One of the first things that the Trump Administration did to fulfill campaign promises was to work with the Republican majority in Congress to enact tax reform. Although the issue was one that both parties agreed on, they each had different priorities and the final legislation had things that both sides weren’t totally happy with.
The new law almost doubled the standard exemption—from $12,700 to $24,000 for a married couple filing jointly— and it took away used personal and dependent exemptions used by many taxpayers who itemized on their returns. This included limiting deductions for state and local taxes to $10,000 annually and eliminating unreimbursed employee business expenses entirely.
For some inexplicable reason, the authors of the reform came to the conclusion that only the rich were in a position to write off work related expenses and if they didn’t put a stop to it, this would continue to be “loopholes for the rich.” That position totally ignores the teacher who buys the classroom supplies the district doesn’t provide or the police officers who go out and buy equipment that their department doesn’t provide or won’t replace. The same can be said for firefighters, nurses, sales people, and so on. For those people, being able to deduct those expenses isn’t a loophole, it’s what’s fair.
Many officers work side gigs in their spare time, often doing off-duty security or private protection details. It is not uncommon that the person hiring for services will want to treat the off-duty officer as an independent contractor and not take out any taxes from the pay and give a Form 1099 – MISC at the end of the year.
Some officers don’t care for this arrangement because they feel that unless taxes are deducted from their pay, they will suffer at the end of the year. But, in my professional experience, this typically is not the case. Most times, the off-duty work only amounts to a few thousand dollars over the course of the year, but you may be able to deduct expenses for uniforms and safety equipment, books and publications, seminars and continuing education against that income.
While unreimbursed employee business expenses that were previously deductible on schedule A – Itemized Deductions, have been eliminated, those expenses are still deductible on schedule C – Profit or Loss from Business. Schedule C is where Form 1099 – MISC income is reported. You are allowed deductions for those ordinary and necessary business expenses incurred in the course and scope of one’s trade or business under Internal Revenue Code Section 162. So, if enough expenses can be deduced against the income reported on schedule C, there likely will be little or no profit on which to pay tax when all is said and done. But one must be prudent and judicious about the amount of deductions claimed on Schedule C. You don’t want to claim so many deductions that will result in a loss. In other words, reporting more deductions than you receive in income.
If you claim a loss, a Schedule C loss is the kiss of death. It is not uncommon for the IRS to extensively audit Schedule C losses. So the objective is to claim just a sufficient amount of deductions to offset the Schedule C income without throwing the Schedule C into a loss. A small profit is preferable.

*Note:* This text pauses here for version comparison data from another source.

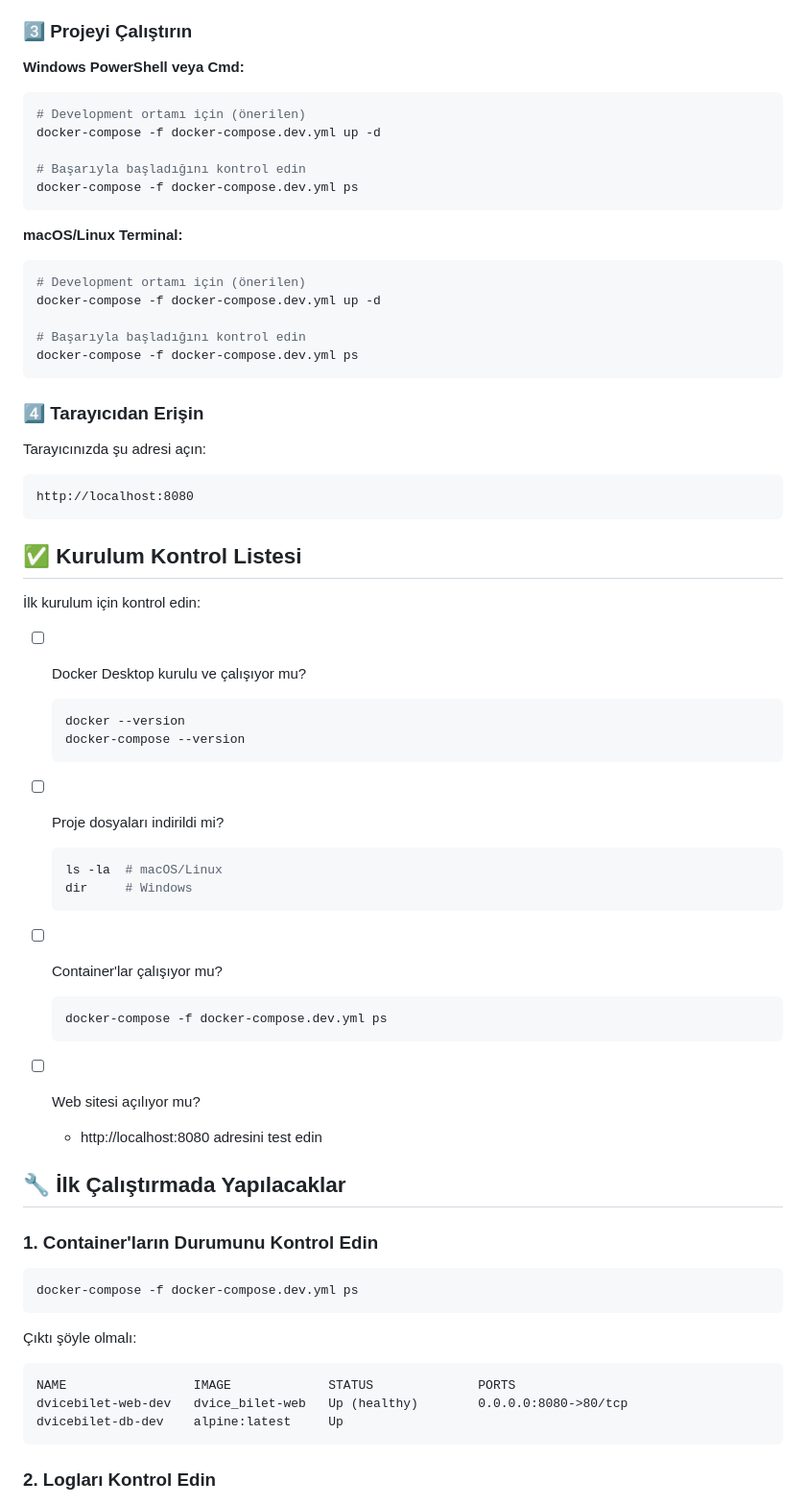
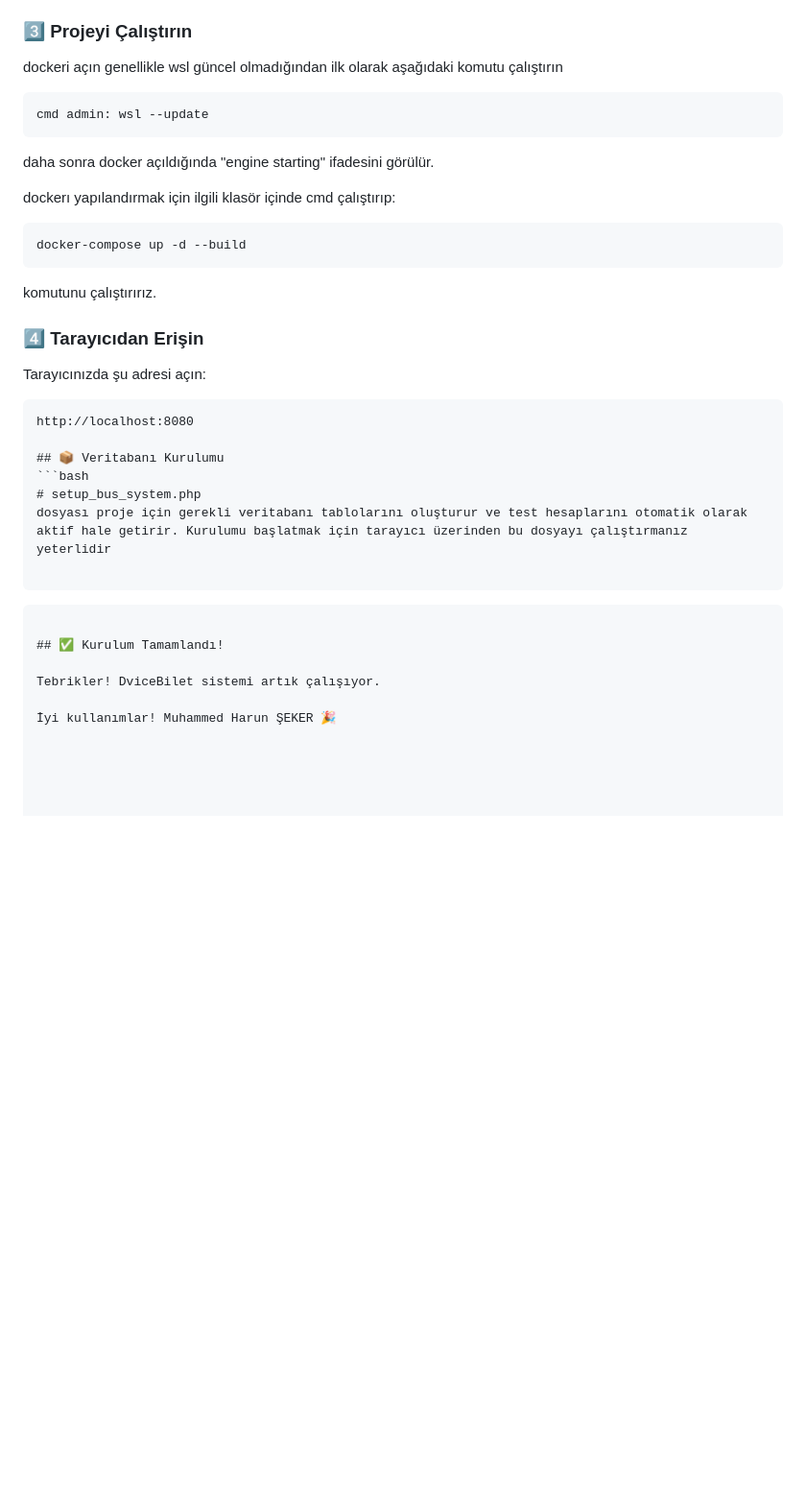
Before and after one commit to dvicewashere/bilet-satin-alma, a Markdown page: README.md, the part around the change printed below. Shown: that part at 96% size. GitHub-like rendering; blank space fills up the shorter version.

````diff
--- a/README.md
+++ b/README.md
@@ -243,71 +243,43 @@ cd dvice_bilet
 
 ### 3️⃣ Projeyi Çalıştırın
 
-**Windows PowerShell veya Cmd:**
-```powershell
-# Development ortamı için (önerilen)
-docker-compose -f docker-compose.dev.yml up -d
+dockeri açın genellikle wsl güncel olmadığından ilk olarak aşağıdaki komutu çalıştırın
 
-# Başarıyla başladığını kontrol edin
-docker-compose -f docker-compose.dev.yml ps
+```bash
+cmd admin: wsl --update
 ```
 
-**macOS/Linux Terminal:**
+daha sonra docker açıldığında "engine starting" ifadesini görülür.
+
+dockerı yapılandırmak için ilgili klasör içinde cmd çalıştırıp:
+
 ```bash
-# Development ortamı için (önerilen)
-docker-compose -f docker-compose.dev.yml up -d
+docker-compose up -d --build
+```
 
-# Başarıyla başladığını kontrol edin
-docker-compose -f docker-compose.dev.yml ps
-```
+komutunu çalıştırırız.
+
 
 ### 4️⃣ Tarayıcıdan Erişin
 
 Tarayıcınızda şu adresi açın:
 ```
 http://localhost:8080
+
+## 📦 Veritabanı Kurulumu
+```bash
+# setup_bus_system.php
+dosyası proje için gerekli veritabanı tablolarını oluşturur ve test hesaplarını otomatik olarak aktif hale getirir. Kurulumu başlatmak için tarayıcı üzerinden bu dosyayı çalıştırmanız yeterlidir
+
+```
 ```
 
-## ✅ Kurulum Kontrol Listesi
+## ✅ Kurulum Tamamlandı!
 
-İlk kurulum için kontrol edin:
+Tebrikler! DviceBilet sistemi artık çalışıyor.
 
-- [ ] Docker Desktop kurulu ve çalışıyor mu?
-  ```bash
-  docker --version
-  docker-compose --version
-  ```
-
-- [ ] Proje dosyaları indirildi mi?
-  ```bash
-  ls -la  # macOS/Linux
-  dir     # Windows
-  ```
-
-- [ ] Container'lar çalışıyor mu?
-  ```bash
-  docker-compose -f docker-compose.dev.yml ps
-  ```
-
-- [ ] Web sitesi açılıyor mu?
-  - http://localhost:8080 adresini test edin
+İyi kullanımlar! Muhammed Harun ŞEKER 🎉
 
 
 
-## 🔧 İlk Çalıştırmada Yapılacaklar
 
-### 1. Container'ların Durumunu Kontrol Edin
-
-```bash
-docker-compose -f docker-compose.dev.yml ps
-```
-
-Çıktı şöyle olmalı:
-```
-NAME                 IMAGE             STATUS              PORTS
-dvicebilet-web-dev   dvice_bilet-web   Up (healthy)        0.0.0.0:8080->80/tcp
-dvicebilet-db-dev    alpine:latest     Up
-```
-
-### 2. Logları Kontrol Edin
-
````
Also changed, not shown: other parts of README.md (+0 -85 lines).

You may not be able to write off all your expenses against Schedule C income, but getting to write off something is better than nothing. Remember, to be able to claim deductions on the Schedule C, you have to have received a Form 1099-MISC and NOT a Form W-2. The 1099 is issued to independent contractors and a W-2 is issued to employees. And, what you can’t deduct on schedule C, you still might be able to get some benefit on your state return by deducting the remainder as an itemized deduction on the state tax return. For example, the state of California has not adopted all provisions of the new tax law for California state purposes. So you might get some benefit on your state return. But remember, unreimbursed employee business expenses have been eliminated from the federal return on Schedule A – Itemized Deductions. Also keep in mind that the IRS can audit your tax return and disagree with the deductions that you claim.

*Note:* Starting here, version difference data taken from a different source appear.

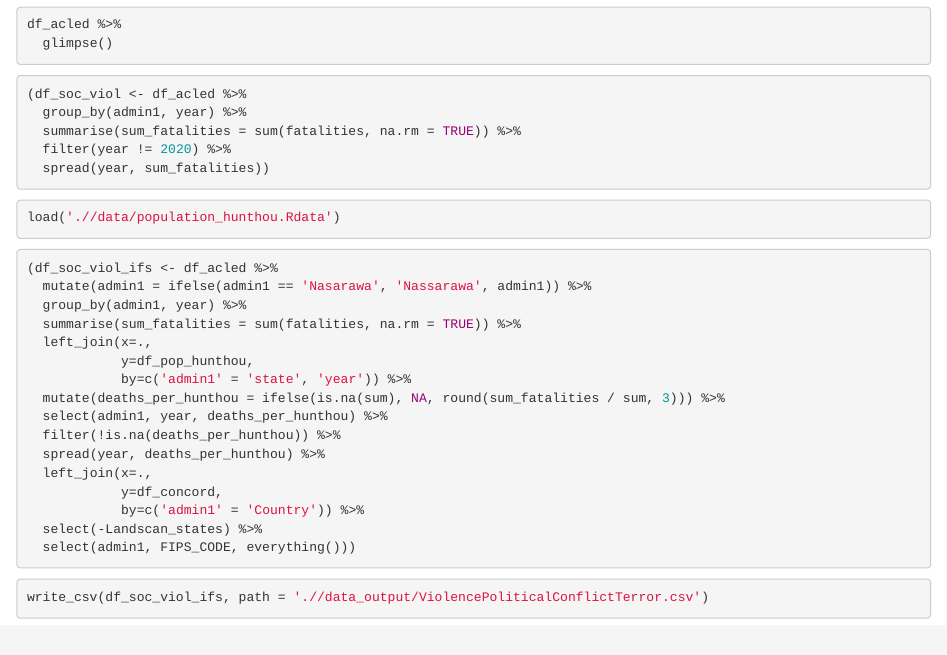
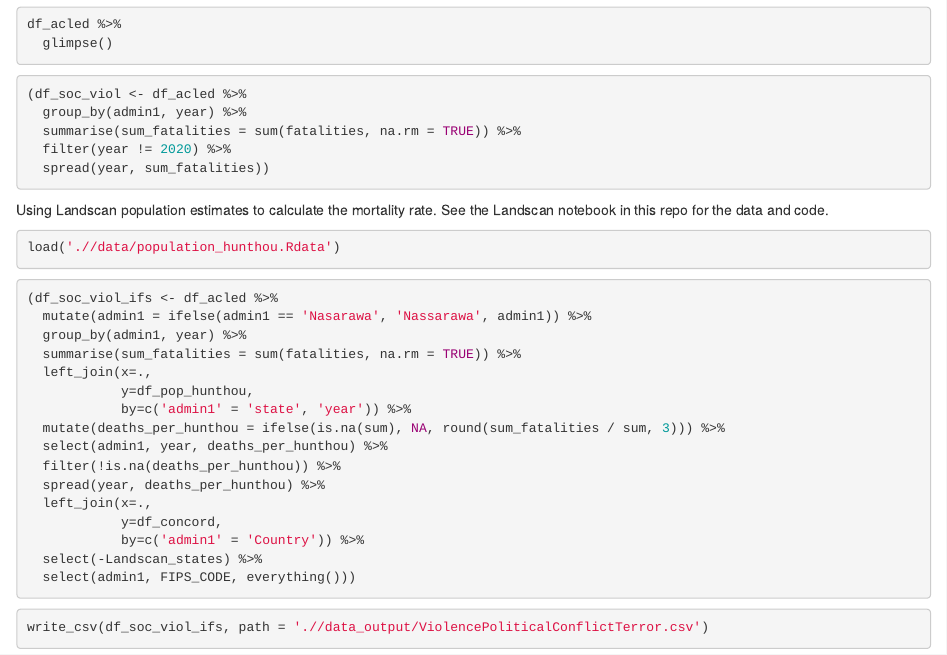
Before and after one commit to mrafa3/Nigeria_IFs, an R Markdown document (ACLED.Rmd): the page in a window 1100 px wide, from 130 px down. Rendered offline with R 4.5, knitr and Pandoc, with nearby package versions; the code chunks are not run, so their results and figures are left out.

Commit message:
added note on source of population data

````diff
--- a/ACLED.Rmd
+++ b/ACLED.Rmd
@@ -24,6 +24,8 @@ df_acled %>%
   filter(year != 2020) %>%
   spread(year, sum_fatalities))
 ```
+
+Using Landscan population estimates to calculate the mortality rate. See the Landscan notebook in this repo for the data and code.
 
 ```{r read_population, include=TRUE}
 load('.//data/population_hunthou.Rdata')
````
Also changed, not shown: ACLED.nb.html.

In the face of IRS adversity, prevailing in a challenge during audit will depend on establishing that the deductions you claimed were an ordinary and necessary business expenses with respect to the business. If audited, you should always seek competent representation. Not doing so would be like going into an internal affairs investigation without a rep.
Seeking competent professional advice and preparation is the best way to minimize your tax burden and optimize your refund. If you are nearing retirement and realize that your department pension won’t completely replace your paycheck and you’re worried about market volatility that can shrink and erode your 401k/deferred comp, speak to a trusted professional about programs that will bridge the income gap between lifestyle, paycheck and pension payment..
Niels Winther, CPA, CFS, is President of Winthco Wealth Management in Simi Valley, California.